I have. It’s not often, but I’ve been paralyzed by the fear of getting it wrong.
That’s when I snap out of it and just do it without second-guessing whether it’s right. I’d rather bad results that I can learn from than no results.
Don’t forget to not take this stuff too seriously either. They’re just websites. It’s not surgery.
9. Focus on building an email list
“The money is in the list dude. Everybody knows that. Sign up to my list and I’ll show you.”
Classic IM blogger stuff. You know the type; they publish one blog only and it’s all about teaching people to make money online. Problem is, they only make money from that blog. They think every niche is the same.

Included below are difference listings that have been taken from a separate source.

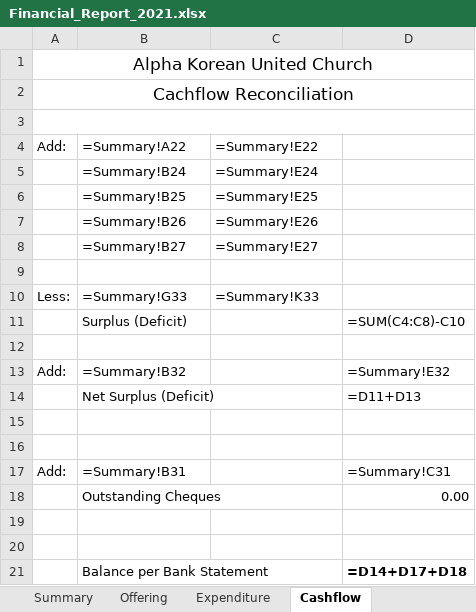
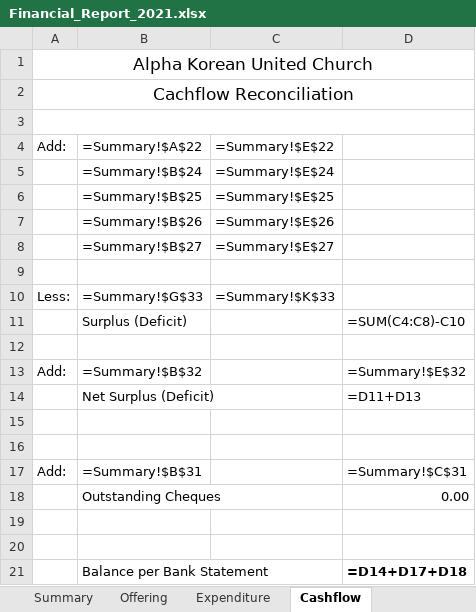
Before and after one commit to javarako/church-app, an Excel workbook: src/main/resources/Financial_Report_2021.xlsx, sheet Cashflow, drawn as a sheet; values as stored, in another font and other column widths than the file's, no borders; formulas are shown in place of their values; the diff names each change by its address in the sheet, - before the commit and + after, or states it on an @@ line.

Commit message:
add cashflow

```diff
--- a/src/main/resources/Financial_Report_2021.xlsx (sheet Cashflow)
+++ b/src/main/resources/Financial_Report_2021.xlsx (sheet Cashflow)
-B4: =Summary!A22
+B4: =Summary!$A$22
-C4: =Summary!E22
+C4: =Summary!$E$22
-B5: =Summary!B24
+B5: =Summary!$B$24
-C5: =Summary!E24
+C5: =Summary!$E$24
-B6: =Summary!B25
+B6: =Summary!$B$25
-C6: =Summary!E25
+C6: =Summary!$E$25
-B7: =Summary!B26
+B7: =Summary!$B$26
-C7: =Summary!E26
+C7: =Summary!$E$26
-B8: =Summary!B27
+B8: =Summary!$B$27
-C8: =Summary!E27
+C8: =Summary!$E$27
-B10: =Summary!G33
+B10: =Summary!$G$33
-C10: =Summary!K33
+C10: =Summary!$K$33
-B13: =Summary!B32
+B13: =Summary!$B$32
-D13: =Summary!E32
+D13: =Summary!$E$32
-B17: =Summary!B31
+B17: =Summary!$B$31
-D17: =Summary!C31
+D17: =Summary!$C$31
```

Nobody is arguing with them that email is the bomb for make money online niches.
The thing is, the money isn’t in the list for many other niches.
The money is made on the site. Pure and simple. I know; I publish 8 sites. Some make money via email, most make money on the site.
No amount of email copywriting skill can turn all email lists into goldmines.
At best, your list will be an okay source of traffic to new articles. That’s worth it, but it won’t be your bread and butter. Not even gravy. It’s the kumquat garnish (which I’ll eat anyway).
Hey Jon, this is like the 10th time you’ve yammered on about email not being all that in various niches. Enough, already!
I hear ya, but there’s a reason I harp on this and that’s because I listened to the “money is in the list” chorus for way too long.
While you may not believe me, and you have good reason not to, I actually hope this blog helps a person or two along the way.
I’m not saying to avoid building a list. I’m saying that it’s not the be all and end all for all niches and that display ads can be a very good way to monetize.
Do you disagree with me?
You might. Maybe you should. You decide.
Jon runs the place around here. He pontificates about launching and growing online publishing businesses, aka blogs that make a few bucks. His pride and joy is the email newsletter he publishes that’s “the best blogging email newsletter around.”
Hyperbole? Maybe, but go check it out to see what some readers say.
In all seriousness, Jon is the founder and owner of a digital media company that publishes a variety of web properties visited and beloved by millions of readers monthly. Fatstacks is where he shares a glimpse into his digital publishing business.